(Data items):
# # # # #

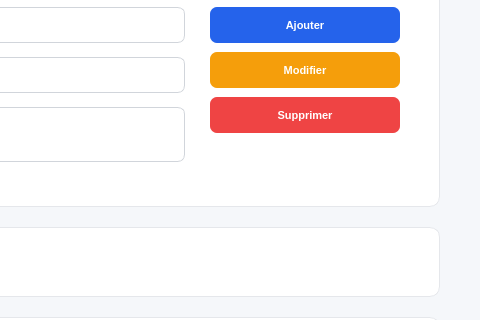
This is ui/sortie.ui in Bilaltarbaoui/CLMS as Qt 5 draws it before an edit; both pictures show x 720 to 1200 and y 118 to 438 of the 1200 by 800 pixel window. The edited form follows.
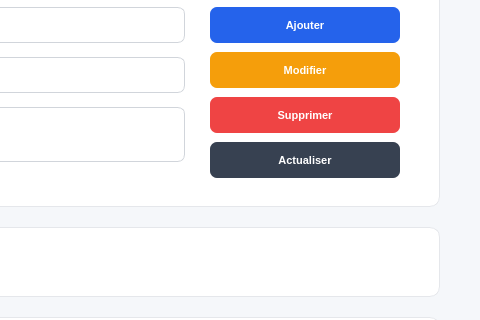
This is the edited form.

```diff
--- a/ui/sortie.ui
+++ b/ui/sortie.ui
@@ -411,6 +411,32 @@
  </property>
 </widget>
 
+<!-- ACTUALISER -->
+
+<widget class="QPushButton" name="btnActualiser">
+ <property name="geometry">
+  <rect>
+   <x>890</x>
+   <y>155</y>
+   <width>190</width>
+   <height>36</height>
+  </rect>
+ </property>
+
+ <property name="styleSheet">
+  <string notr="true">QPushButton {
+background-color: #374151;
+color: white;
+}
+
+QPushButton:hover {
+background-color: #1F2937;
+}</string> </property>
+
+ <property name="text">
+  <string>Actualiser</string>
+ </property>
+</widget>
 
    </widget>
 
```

# # # # #

(AIM OF THE EXERCISE):
Which lines of the data include the string "property"? Find them and copy each one.

(WRITTEN SOLUTION):
  </property>
+ <property name="geometry">
+ </property>
+ <property name="styleSheet">
+}</string> </property>
+ <property name="text">
+ </property>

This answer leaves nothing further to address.